» **Directions for this task**:
What you return must be the data below, word for word, without any images.
Data for processing Block Start
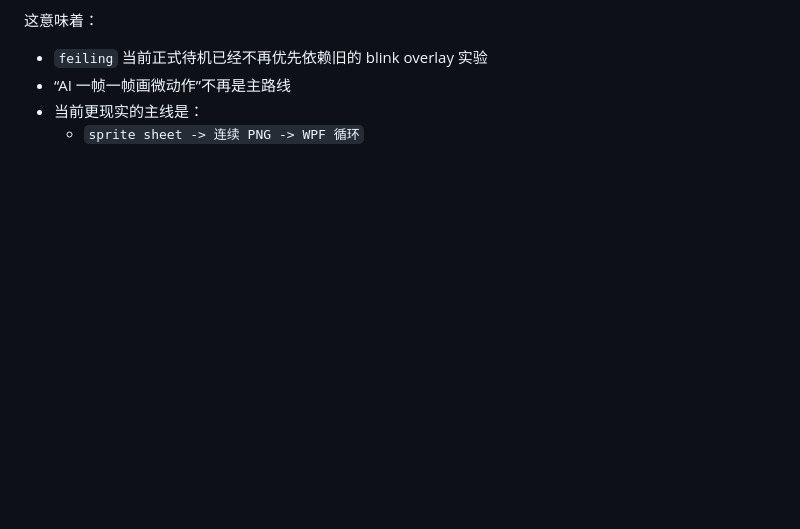
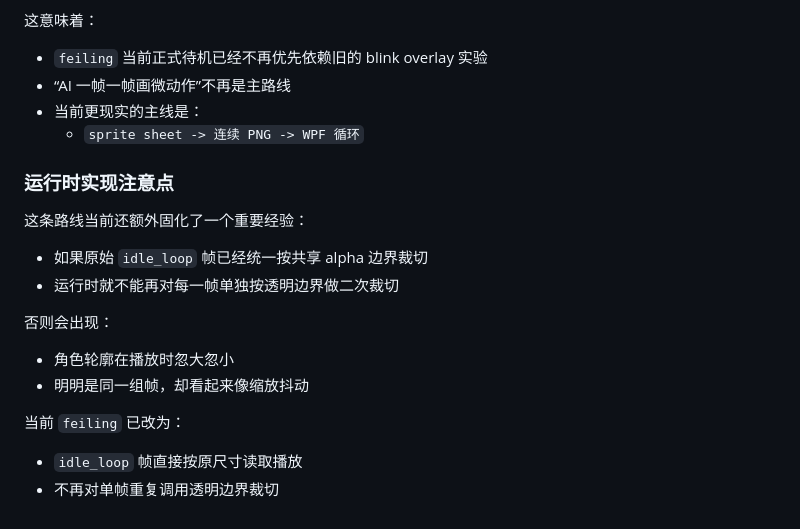
Before and after one commit to Tiyou-zm/myagent_elf, a Markdown page: PROJECT_CONTEXT.md, the part around the change. Rendered like a GitHub page; blank space fills up the shorter version.

```diff
--- a/PROJECT_CONTEXT.md
+++ b/PROJECT_CONTEXT.md
@@ -736,3 +736,20 @@ Electron 桌宠壳本轮改成更贴近真实产品形态的结构：
 - “AI 一帧一帧画微动作”不再是主路线
 - 当前更现实的主线是：
   - `sprite sheet -> 连续 PNG -> WPF 循环`
+
+### 运行时实现注意点
+
+这条路线当前还额外固化了一个重要经验：
+
+- 如果原始 `idle_loop` 帧已经统一按共享 alpha 边界裁切
+- 运行时就不能再对每一帧单独按透明边界做二次裁切
+
+否则会出现：
+
+- 角色轮廓在播放时忽大忽小
+- 明明是同一组帧，却看起来像缩放抖动
+
+当前 `feiling` 已改为：
+
+- `idle_loop` 帧直接按原尺寸读取播放
+- 不再对单帧重复调用透明边界裁切
```
Also changed, not shown: LEARNING_JOURNAL.md (+29 -0 lines), README.md (+13 -0 lines).
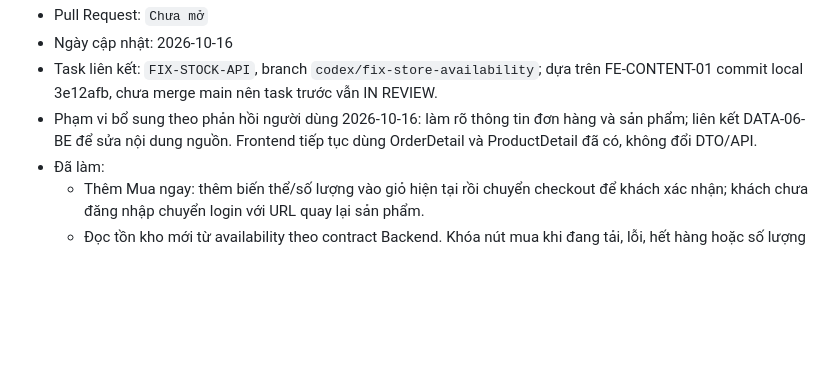
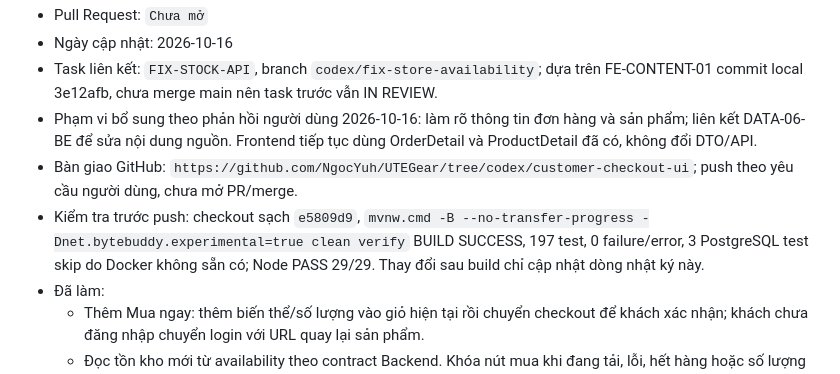
Before and after one commit to NgocYuh/UTEGear, a Markdown page: reports/frontend/progress-log.md, the part around the change. Rendered like a GitHub page; blank space fills up the shorter version.

Commit message:
docs: record checkout UI build and GitHub handoff

```diff
--- a/reports/frontend/progress-log.md
+++ b/reports/frontend/progress-log.md
@@ -681,6 +681,8 @@ Cập nhật cùng một mục khi task đổi trạng thái. Task `BLOCKED` ph
 - Ngày cập nhật: 2026-10-16
 - Task liên kết: `FIX-STOCK-API`, branch `codex/fix-store-availability`; dựa trên FE-CONTENT-01 commit local 3e12afb, chưa merge main nên task trước vẫn IN REVIEW.
 - Phạm vi bổ sung theo phản hồi người dùng 2026-10-16: làm rõ thông tin đơn hàng và sản phẩm; liên kết DATA-06-BE để sửa nội dung nguồn. Frontend tiếp tục dùng OrderDetail và ProductDetail đã có, không đổi DTO/API.
+- Bàn giao GitHub: `https://github.com/NgocYuh/UTEGear/tree/codex/customer-checkout-ui`; push theo yêu cầu người dùng, chưa mở PR/merge.
+- Kiểm tra trước push: checkout sạch `e5809d9`, `mvnw.cmd -B --no-transfer-progress -Dnet.bytebuddy.experimental=true clean verify` BUILD SUCCESS, 197 test, 0 failure/error, 3 PostgreSQL test skip do Docker không sẵn có; Node PASS 29/29. Thay đổi sau build chỉ cập nhật dòng nhật ký này.
 - Đã làm:
   - Thêm Mua ngay: thêm biến thể/số lượng vào giỏ hiện tại rồi chuyển checkout để khách xác nhận; khách chưa đăng nhập chuyển login với URL quay lại sản phẩm.
   - Đọc tồn kho mới từ availability theo contract Backend. Khóa nút mua khi đang tải, lỗi, hết hàng hoặc số lượng không hợp lệ; cho thử tải lại khi lỗi và ngăn bấm Mua ngay lặp trong cùng yêu cầu.
```
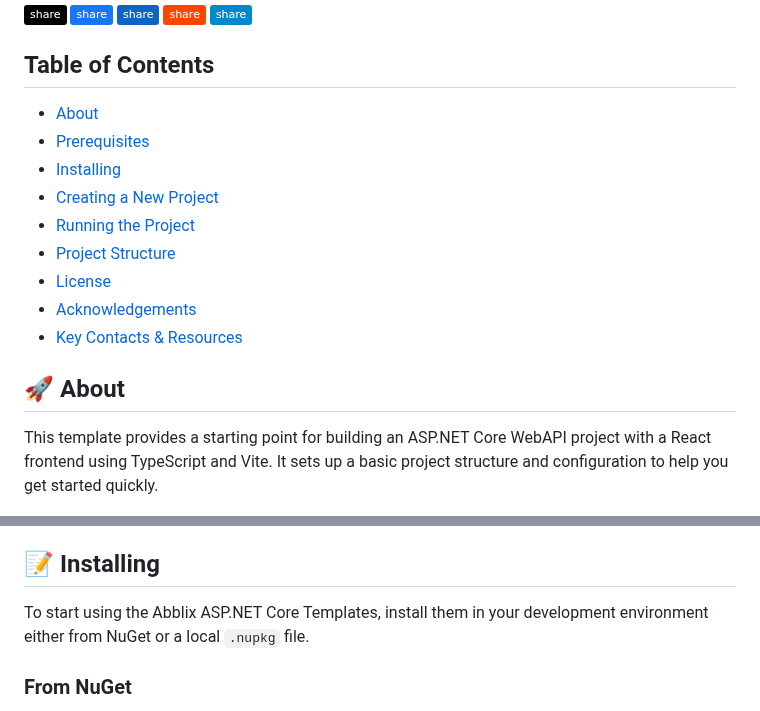
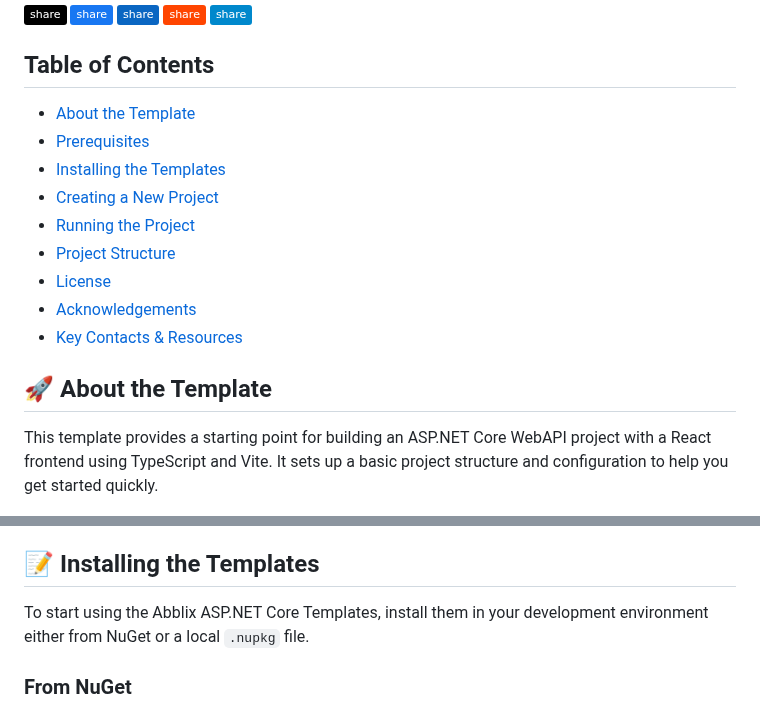
Before and after one commit to Abblix/Templates, a Markdown page: ReactTemplate/README.md, 2 parts joined by grey strips. Drawn GitHub-style; badges without logos.

```diff
--- a/ReactTemplate/README.md
+++ b/ReactTemplate/README.md
@@ -17,9 +17,9 @@
 
 
 ## Table of Contents
-- [About](#-about)
+- [About the Template](#-about-the-template)
 - [Prerequisites](#-prerequisites)
-- [Installing](#-installing)
+- [Installing the Templates](#-installing-the-templates)
 - [Creating a New Project](#%EF%B8%8F-creating-a-new-project)
 - [Running the Project](#%EF%B8%8F-running-the-project)
 - [Project Structure](#-project-structure)
@@ -27,7 +27,7 @@
 - [Acknowledgements](#-acknowledgements)
 - [Key Contacts & Resources](#-key-contacts--resources)
 
-## 🚀 About
+## 🚀 About the Template
 
 This template provides a starting point for building an ASP.NET Core WebAPI project with a React frontend using TypeScript and Vite. It sets up a basic project structure and configuration to help you get started quickly.
 
@@ -45,7 +45,7 @@ Before you begin using the Abblix ASP.NET Core Templates, ensure that your devel
 - **[.NET 8 SDK](https://dotnet.microsoft.com/download/dotnet/8.0)**: This SDK is essential for building and running ASP.NET Core applications. It includes the necessary compilers, libraries, and tools to develop, test, and deploy your applications. Make sure to download and install the latest version to fully leverage the capabilities of the templates.
 - **[Node.js and npm](https://nodejs.org/)**: Node.js is required to manage the frontend dependencies for projects using React and Vite. npm (Node Package Manager) comes bundled with Node.js and is used to install and manage these dependencies. Having Node.js and npm installed ensures that you can seamlessly integrate and build the frontend parts of your application, especially when using modern JavaScript frameworks and tools like React and Vite.
 
-## 📝 Installing
+## 📝 Installing the Templates
 
 To start using the Abblix ASP.NET Core Templates, install them in your development environment either from NuGet or a local `.nupkg` file.
 
```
Data for processing Block End
» **Response to this task**:
Before and after one commit to Tiyou-zm/myagent_elf, a Markdown page: PROJECT_CONTEXT.md, the part around the change. Rendered like a GitHub page; blank space fills up the shorter version.

```diff
--- a/PROJECT_CONTEXT.md
+++ b/PROJECT_CONTEXT.md
@@ -736,3 +736,20 @@ Electron 桌宠壳本轮改成更贴近真实产品形态的结构：
 - “AI 一帧一帧画微动作”不再是主路线
 - 当前更现实的主线是：
   - `sprite sheet -> 连续 PNG -> WPF 循环`
+
+### 运行时实现注意点
+
+这条路线当前还额外固化了一个重要经验：
+
+- 如果原始 `idle_loop` 帧已经统一按共享 alpha 边界裁切
+- 运行时就不能再对每一帧单独按透明边界做二次裁切
+
+否则会出现：
+
+- 角色轮廓在播放时忽大忽小
+- 明明是同一组帧，却看起来像缩放抖动
+
+当前 `feiling` 已改为：
+
+- `idle_loop` 帧直接按原尺寸读取播放
+- 不再对单帧重复调用透明边界裁切
```
Also changed, not shown: LEARNING_JOURNAL.md (+29 -0 lines), README.md (+13 -0 lines).
Before and after one commit to NgocYuh/UTEGear, a Markdown page: reports/frontend/progress-log.md, the part around the change. Rendered like a GitHub page; blank space fills up the shorter version.

Commit message:
docs: record checkout UI build and GitHub handoff

```diff
--- a/reports/frontend/progress-log.md
+++ b/reports/frontend/progress-log.md
@@ -681,6 +681,8 @@ Cập nhật cùng một mục khi task đổi trạng thái. Task `BLOCKED` ph
 - Ngày cập nhật: 2026-10-16
 - Task liên kết: `FIX-STOCK-API`, branch `codex/fix-store-availability`; dựa trên FE-CONTENT-01 commit local 3e12afb, chưa merge main nên task trước vẫn IN REVIEW.
 - Phạm vi bổ sung theo phản hồi người dùng 2026-10-16: làm rõ thông tin đơn hàng và sản phẩm; liên kết DATA-06-BE để sửa nội dung nguồn. Frontend tiếp tục dùng OrderDetail và ProductDetail đã có, không đổi DTO/API.
+- Bàn giao GitHub: `https://github.com/NgocYuh/UTEGear/tree/codex/customer-checkout-ui`; push theo yêu cầu người dùng, chưa mở PR/merge.
+- Kiểm tra trước push: checkout sạch `e5809d9`, `mvnw.cmd -B --no-transfer-progress -Dnet.bytebuddy.experimental=true clean verify` BUILD SUCCESS, 197 test, 0 failure/error, 3 PostgreSQL test skip do Docker không sẵn có; Node PASS 29/29. Thay đổi sau build chỉ cập nhật dòng nhật ký này.
 - Đã làm:
   - Thêm Mua ngay: thêm biến thể/số lượng vào giỏ hiện tại rồi chuyển checkout để khách xác nhận; khách chưa đăng nhập chuyển login với URL quay lại sản phẩm.
   - Đọc tồn kho mới từ availability theo contract Backend. Khóa nút mua khi đang tải, lỗi, hết hàng hoặc số lượng không hợp lệ; cho thử tải lại khi lỗi và ngăn bấm Mua ngay lặp trong cùng yêu cầu.
```
Before and after one commit to Abblix/Templates, a Markdown page: ReactTemplate/README.md, 2 parts joined by grey strips. Drawn GitHub-style; badges without logos.

```diff
--- a/ReactTemplate/README.md
+++ b/ReactTemplate/README.md
@@ -17,9 +17,9 @@
 
 
 ## Table of Contents
-- [About](#-about)
+- [About the Template](#-about-the-template)
 - [Prerequisites](#-prerequisites)
-- [Installing](#-installing)
+- [Installing the Templates](#-installing-the-templates)
 - [Creating a New Project](#%EF%B8%8F-creating-a-new-project)
 - [Running the Project](#%EF%B8%8F-running-the-project)
 - [Project Structure](#-project-structure)
@@ -27,7 +27,7 @@
 - [Acknowledgements](#-acknowledgements)
 - [Key Contacts & Resources](#-key-contacts--resources)
 
-## 🚀 About
+## 🚀 About the Template
 
 This template provides a starting point for building an ASP.NET Core WebAPI project with a React frontend using TypeScript and Vite. It sets up a basic project structure and configuration to help you get started quickly.
 
@@ -45,7 +45,7 @@ Before you begin using the Abblix ASP.NET Core Templates, ensure that your devel
 - **[.NET 8 SDK](https://dotnet.microsoft.com/download/dotnet/8.0)**: This SDK is essential for building and running ASP.NET Core applications. It includes the necessary compilers, libraries, and tools to develop, test, and deploy your applications. Make sure to download and install the latest version to fully leverage the capabilities of the templates.
 - **[Node.js and npm](https://nodejs.org/)**: Node.js is required to manage the frontend dependencies for projects using React and Vite. npm (Node Package Manager) comes bundled with Node.js and is used to install and manage these dependencies. Having Node.js and npm installed ensures that you can seamlessly integrate and build the frontend parts of your application, especially when using modern JavaScript frameworks and tools like React and Vite.
 
-## 📝 Installing
+## 📝 Installing the Templates
 
 To start using the Abblix ASP.NET Core Templates, install them in your development environment either from NuGet or a local `.nupkg` file.
 
```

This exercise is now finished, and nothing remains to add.